“Over the full two-year course of the pandemic, had we done nothing, Ontario may have suffered 100,000 deaths,” Donnelly added.
“Thankfully that is not the position that we are in. Because of the very detailed actions… which have been taken in response to the emerging science, we believe that if we can do all that we can, we can get a much better end result for the province.”
“We must take these warnings seriously,” Premier Doug Ford said. “We must recognize that the numbers also show that everything we’ve done so far, everything we’ve done together since this started is working.”
“Thanks to every person out there listening to the advice of our health professionals, staying at home, keeping their distance and doing what they can to keep this virus contained,” he continued.
“The numbers clearly show that we have collectively saved thousands of lives.”
The Premier went on to stress that we still have “1,600 people out there who need us to do everything we can in the next 30 days to help save them.”
“That’s 50 people a day, or two people dead every hour,” he said.
He went on to announce several more closures of business in the province, including numerous construction sites.
The final tally for deaths by the end of the pandemic, with public measures in place, is projected to be roughly 3,000 to 15,000 for the province with the current modelling system.
Donnelly admitted that the range is wide but said it is entirely possible to be on the higher end.
“When you remember that we have no vaccine, we have no specific treatment, and this is a disease which is entirely new to the population — then suddenly the figure of 15,000 becomes entirely logical and comprehensible,” Donnelly said, adding that it is important now more than ever to practice physical and social distancing among other measures implemented by the government.
Ford said that he had been shown “worldwide models” in the past but had only seen these projections on Thursday.
He said they needed to wait to release projections because they had to give health officials time to put them together once all those who were travelling out of province came back and isolated.
In Toronto, the city’s chief medical officers said it could see 600 to 3000 deaths by the end of the pandemic based on the provincial numbers.
“I know these numbers are stark. Seeing what our future may look like based on this data is truly sobering and even frightening,” said Eileen de Villa. “But these are more than just numbers. They are our friends, our families, our neighbours, members of our community. They are our essential workers, our health care workers and they are the people who work each and every day to help keep us safe.

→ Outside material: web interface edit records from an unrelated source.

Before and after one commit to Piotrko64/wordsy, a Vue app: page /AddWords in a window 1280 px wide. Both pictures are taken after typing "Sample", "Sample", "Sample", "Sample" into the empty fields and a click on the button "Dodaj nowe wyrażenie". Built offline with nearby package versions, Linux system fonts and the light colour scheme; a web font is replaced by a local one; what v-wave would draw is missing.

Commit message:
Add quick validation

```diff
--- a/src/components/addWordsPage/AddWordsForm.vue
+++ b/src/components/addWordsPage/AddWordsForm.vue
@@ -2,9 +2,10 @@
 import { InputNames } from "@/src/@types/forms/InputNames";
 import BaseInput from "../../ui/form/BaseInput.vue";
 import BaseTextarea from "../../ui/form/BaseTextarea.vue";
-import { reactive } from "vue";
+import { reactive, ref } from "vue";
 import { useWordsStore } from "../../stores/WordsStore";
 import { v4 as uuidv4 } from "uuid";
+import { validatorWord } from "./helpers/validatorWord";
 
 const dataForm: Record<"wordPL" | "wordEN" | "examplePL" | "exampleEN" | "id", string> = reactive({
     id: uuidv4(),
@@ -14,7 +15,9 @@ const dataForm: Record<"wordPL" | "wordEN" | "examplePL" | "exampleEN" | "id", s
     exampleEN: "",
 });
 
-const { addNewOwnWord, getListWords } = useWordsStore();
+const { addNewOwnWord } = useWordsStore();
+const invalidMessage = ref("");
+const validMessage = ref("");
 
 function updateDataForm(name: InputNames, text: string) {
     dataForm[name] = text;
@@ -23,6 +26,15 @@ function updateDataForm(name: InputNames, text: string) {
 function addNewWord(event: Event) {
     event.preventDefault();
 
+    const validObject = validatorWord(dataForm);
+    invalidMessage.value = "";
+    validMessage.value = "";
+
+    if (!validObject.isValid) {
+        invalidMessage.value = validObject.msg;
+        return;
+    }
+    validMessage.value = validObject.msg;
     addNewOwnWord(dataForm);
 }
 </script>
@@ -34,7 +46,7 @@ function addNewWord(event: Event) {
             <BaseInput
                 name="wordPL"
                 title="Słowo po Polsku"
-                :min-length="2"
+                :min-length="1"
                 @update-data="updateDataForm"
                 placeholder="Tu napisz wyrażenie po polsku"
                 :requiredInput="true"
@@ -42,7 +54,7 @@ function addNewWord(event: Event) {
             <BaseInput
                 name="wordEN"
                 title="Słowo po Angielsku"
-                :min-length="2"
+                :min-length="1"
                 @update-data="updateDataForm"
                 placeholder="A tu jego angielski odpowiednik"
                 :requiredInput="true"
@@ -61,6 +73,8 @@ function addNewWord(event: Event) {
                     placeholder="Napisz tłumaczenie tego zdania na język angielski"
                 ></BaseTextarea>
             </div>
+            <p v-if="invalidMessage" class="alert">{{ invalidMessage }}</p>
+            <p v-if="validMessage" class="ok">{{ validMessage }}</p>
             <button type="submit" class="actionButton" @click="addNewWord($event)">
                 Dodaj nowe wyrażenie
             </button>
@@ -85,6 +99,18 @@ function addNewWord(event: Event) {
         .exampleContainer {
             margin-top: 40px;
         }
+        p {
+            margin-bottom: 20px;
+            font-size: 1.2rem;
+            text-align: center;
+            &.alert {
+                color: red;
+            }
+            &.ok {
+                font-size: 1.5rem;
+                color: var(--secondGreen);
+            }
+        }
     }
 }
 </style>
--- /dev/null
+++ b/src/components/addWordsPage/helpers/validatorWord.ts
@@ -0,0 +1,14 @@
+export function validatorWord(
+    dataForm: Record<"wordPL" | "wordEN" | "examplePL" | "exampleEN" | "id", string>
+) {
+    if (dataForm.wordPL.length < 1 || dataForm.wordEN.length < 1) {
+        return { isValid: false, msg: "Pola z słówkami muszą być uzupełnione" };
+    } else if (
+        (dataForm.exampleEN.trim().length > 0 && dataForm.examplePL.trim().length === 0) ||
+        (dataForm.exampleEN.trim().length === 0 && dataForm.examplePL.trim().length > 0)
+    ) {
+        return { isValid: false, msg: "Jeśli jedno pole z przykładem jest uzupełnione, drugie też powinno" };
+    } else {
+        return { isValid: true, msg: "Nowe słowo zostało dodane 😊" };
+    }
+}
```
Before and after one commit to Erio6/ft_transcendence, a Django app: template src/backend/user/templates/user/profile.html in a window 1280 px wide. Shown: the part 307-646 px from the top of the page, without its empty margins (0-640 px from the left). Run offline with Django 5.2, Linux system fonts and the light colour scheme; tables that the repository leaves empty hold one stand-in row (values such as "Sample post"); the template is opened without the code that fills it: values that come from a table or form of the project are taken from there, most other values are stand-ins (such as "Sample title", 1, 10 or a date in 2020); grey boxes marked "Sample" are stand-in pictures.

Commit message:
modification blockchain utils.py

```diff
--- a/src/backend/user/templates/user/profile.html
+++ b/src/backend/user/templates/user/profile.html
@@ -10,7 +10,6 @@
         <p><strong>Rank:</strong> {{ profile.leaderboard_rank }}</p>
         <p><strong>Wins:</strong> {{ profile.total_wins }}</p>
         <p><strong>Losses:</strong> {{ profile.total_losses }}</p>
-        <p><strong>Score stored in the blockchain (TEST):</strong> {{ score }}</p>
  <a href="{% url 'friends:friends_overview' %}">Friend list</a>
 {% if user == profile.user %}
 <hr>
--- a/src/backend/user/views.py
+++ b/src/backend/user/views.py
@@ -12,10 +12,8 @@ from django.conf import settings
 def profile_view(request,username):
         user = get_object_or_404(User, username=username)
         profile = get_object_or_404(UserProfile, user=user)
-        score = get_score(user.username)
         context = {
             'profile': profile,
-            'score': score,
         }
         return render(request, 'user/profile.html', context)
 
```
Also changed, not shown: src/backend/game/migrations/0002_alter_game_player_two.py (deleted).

“Most of all, these deaths are preventable. This is what keeps me up at night. We each have an opportunity and a personal responsibility to prevent this from happening.”
Ontario reported 462 new COVID-19 cases on Friday, bringing the provincial total to 3,255 including 67 deaths and 1,023 resolved cases.
Donnelly said the province has now eliminated the backlog of tests.
“That is important, because that now allows us to use tests in a very focused and strategic way.”